complete blackout of news from all the intellience agencies. When I got
nothing out of the ISI for two days I went to Brigadier Riaz only to learn
that all his contacts had gone underground.
The performance of the MI was even more frustrating. The mobile
transmitter which the MI had acquired to broadcast the Voice of Kashmir
conked out and Brigadier Irshad came to me to find him a spare transmitter.
When I told him that it would take at least a month to import another
transmitter he pleaded with me to take over the broadcast part of the
operation. "How can I do that I know nothing about the operation?" I
protested. "But that is the beauty of it." said Irshad, "even I know very
little about it." It did not take the Indians long to extract the whole
operational plan out of the 'infiltrators' whom they captured the moment
they entered the Indian occupied territory in Kashmir. Four of them were
put on All India Radio to make a public confession. I heard the details of
the operation on the air in utter disbelief. I rushed to Muzaffarabad to
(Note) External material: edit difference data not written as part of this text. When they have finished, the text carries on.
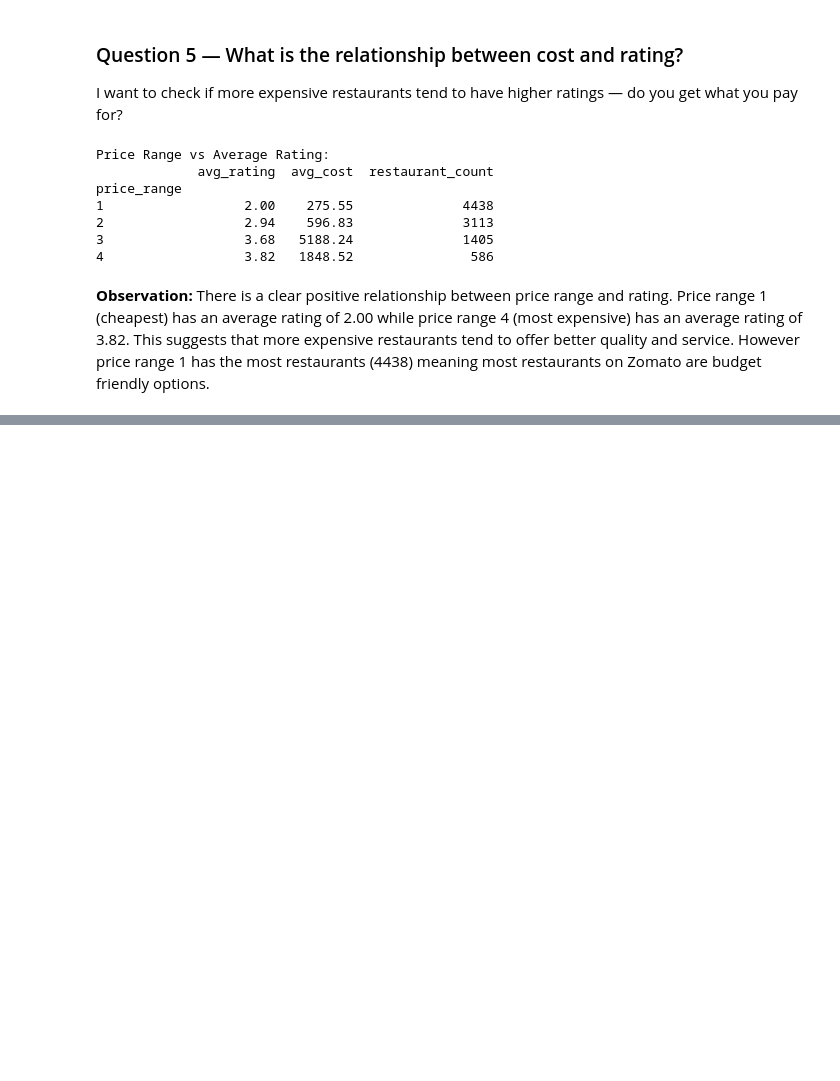
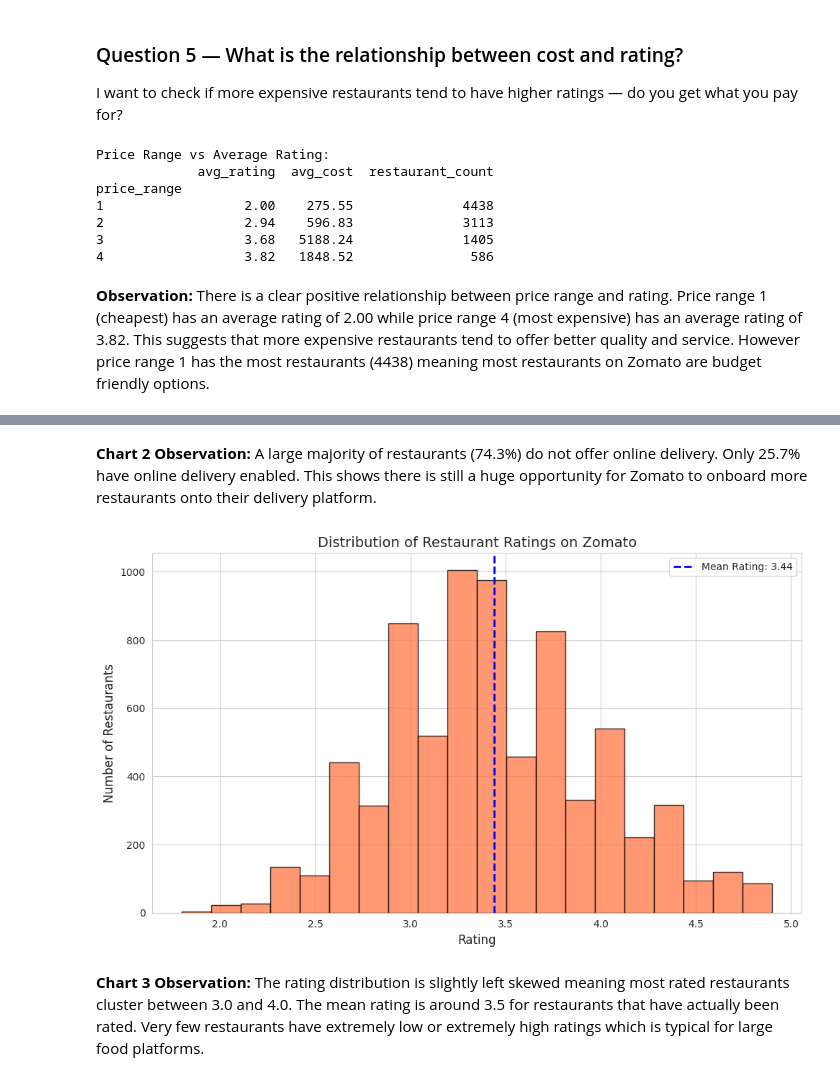
Before and after one commit to chandanar8126/zomato-eda-pluto-academy, a Jupyter notebook: Zomato_EDA_PlutoAcademy.ipynb, the cells around one changed output, grey strips where cells are left out. Saved outputs shown, nothing was run; the diff lists cells and outputs as text; code cells hidden in the pictures; blank space fills up the shorter version.

```diff
--- a/Zomato_EDA_PlutoAcademy.ipynb
+++ b/Zomato_EDA_PlutoAcademy.ipynb
@@ -375,0 +433,33 @@ friendly options.
+# %% [markdown]
+**Chart 2 Observation:** A large majority of restaurants (74.3%) do
+not offer online delivery. Only 25.7% have online delivery enabled.
+This shows there is still a huge opportunity for Zomato to onboard
+more restaurants onto their delivery platform.
+# %%
+# Chart 3 - Histogram
+# Distribution of restaurant ratings
+
+# filtering out unrated restaurants for cleaner visualization
+rated_df = df[df['rating'] > 0]
+
+plt.figure(figsize=(10, 6))
+plt.hist(rated_df['rating'], bins=20, color='coral',
+         edgecolor='black', alpha=0.8)
+
+plt.title('Distribution of Restaurant Ratings on Zomato', fontsize=14)
+plt.xlabel('Rating', fontsize=12)
+plt.ylabel('Number of Restaurants', fontsize=12)
+plt.axvline(rated_df['rating'].mean(), color='blue',
+            linestyle='dashed', linewidth=2,
+            label=f"Mean Rating: {rated_df['rating'].mean():.2f}")
+plt.legend()
+plt.tight_layout()
+plt.show()
+# %% [output]
+[figure, added]
+# %% [markdown]
+**Chart 3 Observation:** The rating distribution is slightly left skewed
+meaning most rated restaurants cluster between 3.0 and 4.0. The mean
+rating is around 3.5 for restaurants that have actually been rated.
+Very few restaurants have extremely low or extremely high ratings
+which is typical for large food platforms.
```
Also changed, not shown: parts of 5 cells of this notebook.
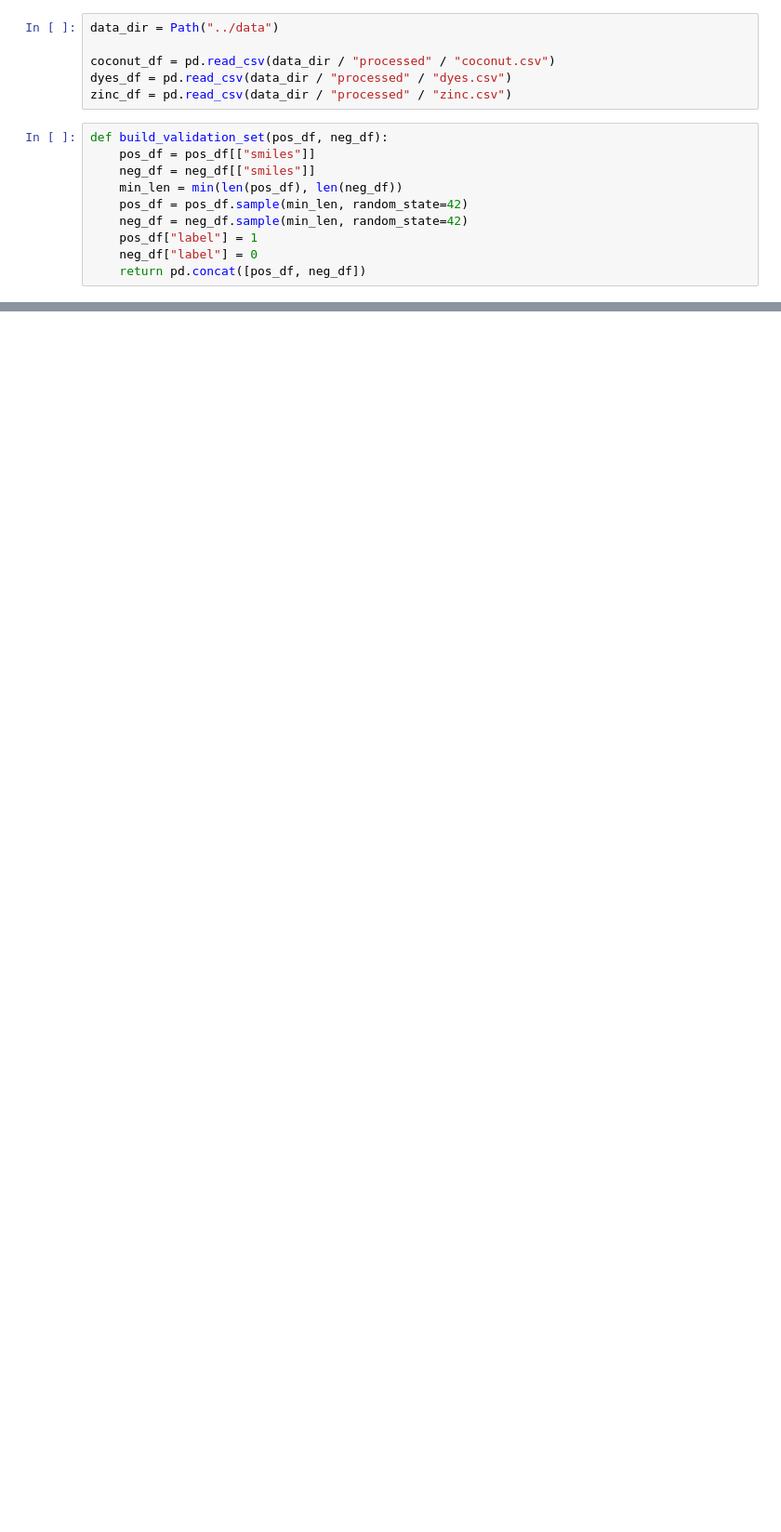
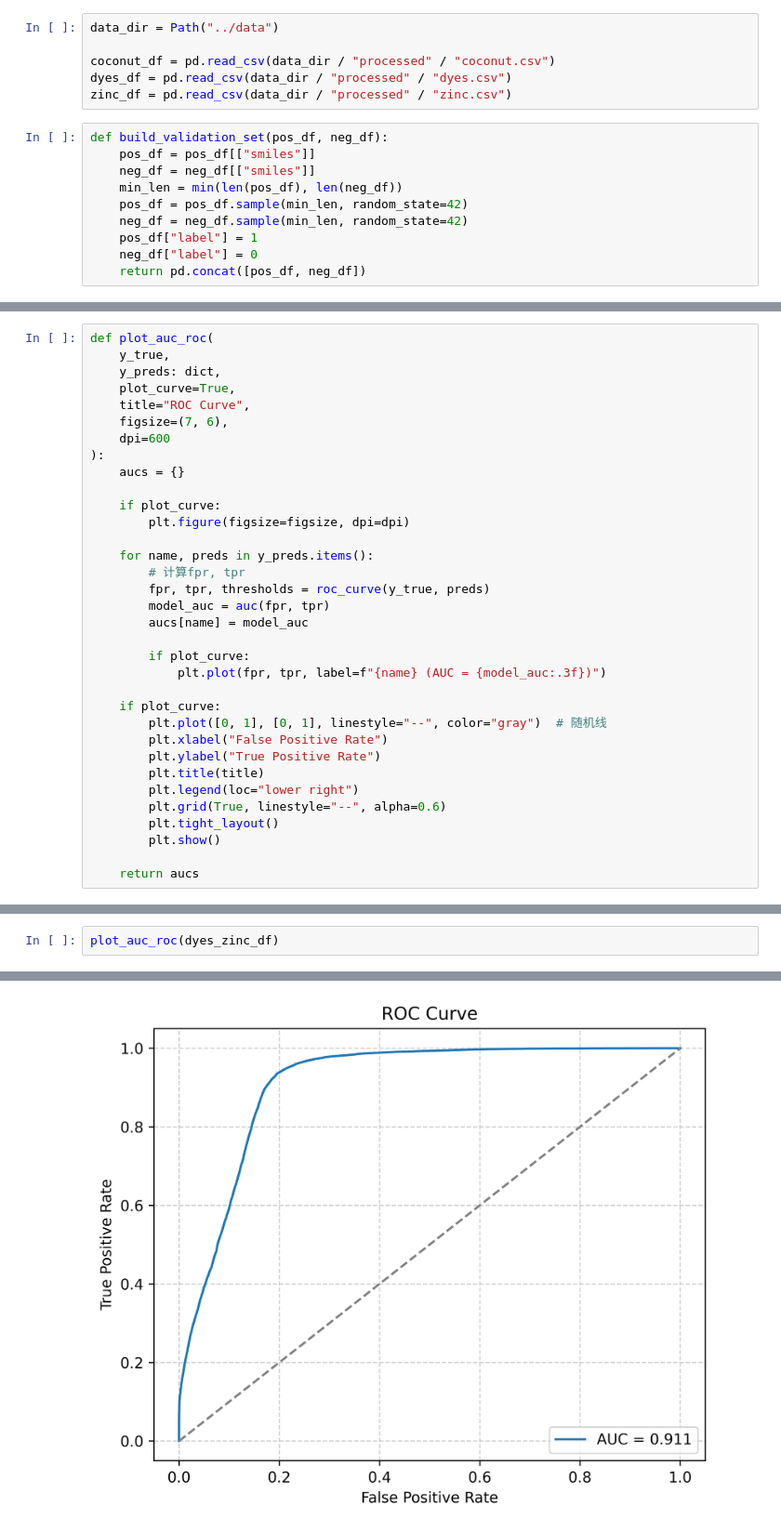
Before and after one commit to MolAstra/DyeLeS, a Jupyter notebook: notebooks/validation.ipynb, the cells around one changed output, grey strips where cells are left out. Shown at 93% size. Cells and saved outputs as stored; diff of their text form; blank space fills up the shorter version.

```diff
--- a/notebooks/validation.ipynb
+++ b/notebooks/validation.ipynb
@@ -33,0 +69,34 @@ def plot_auc_roc(df):
+# %%
+def plot_auc_roc(
+    y_true,
+    y_preds: dict,
+    plot_curve=True,
+    title="ROC Curve",
+    figsize=(7, 6),
+    dpi=600
+):
+    aucs = {}
+
+    if plot_curve:
+        plt.figure(figsize=figsize, dpi=dpi)
+
+    for name, preds in y_preds.items():
+        # 计算fpr, tpr
+        fpr, tpr, thresholds = roc_curve(y_true, preds)
+        model_auc = auc(fpr, tpr)
+        aucs[name] = model_auc
+
+        if plot_curve:
+            plt.plot(fpr, tpr, label=f"{name} (AUC = {model_auc:.3f})")
+
+    if plot_curve:
+        plt.plot([0, 1], [0, 1], linestyle="--", color="gray")  # 随机线
+        plt.xlabel("False Positive Rate")
+        plt.ylabel("True Positive Rate")
+        plt.title(title)
+        plt.legend(loc="lower right")
+        plt.grid(True, linestyle="--", alpha=0.6)
+        plt.tight_layout()
+        plt.show()
+
+    return aucs
@@ -33,0 +113,3 @@ def plot_auc_roc(df):
+# %%
+plot_auc_roc(dyes_zinc_df)
+# %% [output]
@@ -33,0 +118 @@ def plot_auc_roc(df):
+[figure, added]
```
Also changed, not shown: parts of 13 cells of this notebook, 1 other file.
acquaint Irshad with what I had heard. He fell back in his chair and
moaned: "The bastards have spilt the beans."
After the cease-fire I brought these incidents to Ayub Khan's notice
and urged him to review the working of these agencies. "They have no idea
of intelligence work," I submitted "all they can do is investigative work
like sub-inspectors of police, tapping telephone conversations and chasing
the suspects."  Much later Ayub Khan set up a committee to examine the
working of the agencies under General the Yahya Khan. Both A.B. Awan and I
were members of the committee. The GHQ tried to put all the blame on IB for
their own incompetence. Yahya wanted the committee to recommend that
officers of ISI and the Ml should be posted at district headquarters. Awan
strongly opposed the idea and I backed him. We could not understand the
purpose of getting the military agencies involved in domestic
administration. As we left the meeting Awan said to me "They are planning
to impose martial law."  He proved right though it took the Army quite some
time to get rid of Ayub Khan after unleashing a popular campaign against
The intelligence agencies got even more deeply involved in domestic
politics under General Yahya Khan.  The ISI jumped headlong into the
Political crisis in East Pakistan. A National Security Council was created
under the chairmanship of General Yahya Khan with Major General Ghulam Umar
as second in command to control the intelligence operation which was meant
to ensure that no political party should get an overall majority in the
general election. An amount of Rs 29 lac was put at the disposal of General
Umar for the purpose. Before the Army action General Akbar, who was the
head of the ISI and with whom I had good relations when I was in service,
requested me that I should introduce him to some Bengali academics and
journalists. The ISI was trying to infiltrate into the inner circles of the
Awami League. Had I given him any names they too have been put on Rao
Farman Ali's hit list of Bengali intellectuals. The operation proved a
total disaster. Lawrence Ziring says: "New efforts at a political solution
might have been attempted later, but army intelligence failed time and
again to correctly assess the situation, and the demeanor of the generals
was hardly conducive to rational decision-making." (Lawrence Ziring, The
Tragedy of East Pakistan, OUP, 1997). For General (retd) Aslam Beg to claim
on solemn oath before the Supreme Court of Pakistan that the ISI got
involved in the internal politics of the country only after a special cell
was created by Prime Minister Bhutto in 1975 is a culpable attempt at
concealing the truth and distorting the record of the operations of the
military intelligence agencies since independence. The present government
has only to report to the Supreme Court that the ISI deals with matters
relating to Pakistan's national security and that would be the end of
Asghar Khan's writ petition against Aslam Beg. Who will provide a
definition of national security to rule out the involvement of the ISI and
the MI in domestic politics which is seen as the biggest threat to the
security and solidarity of Pakistan?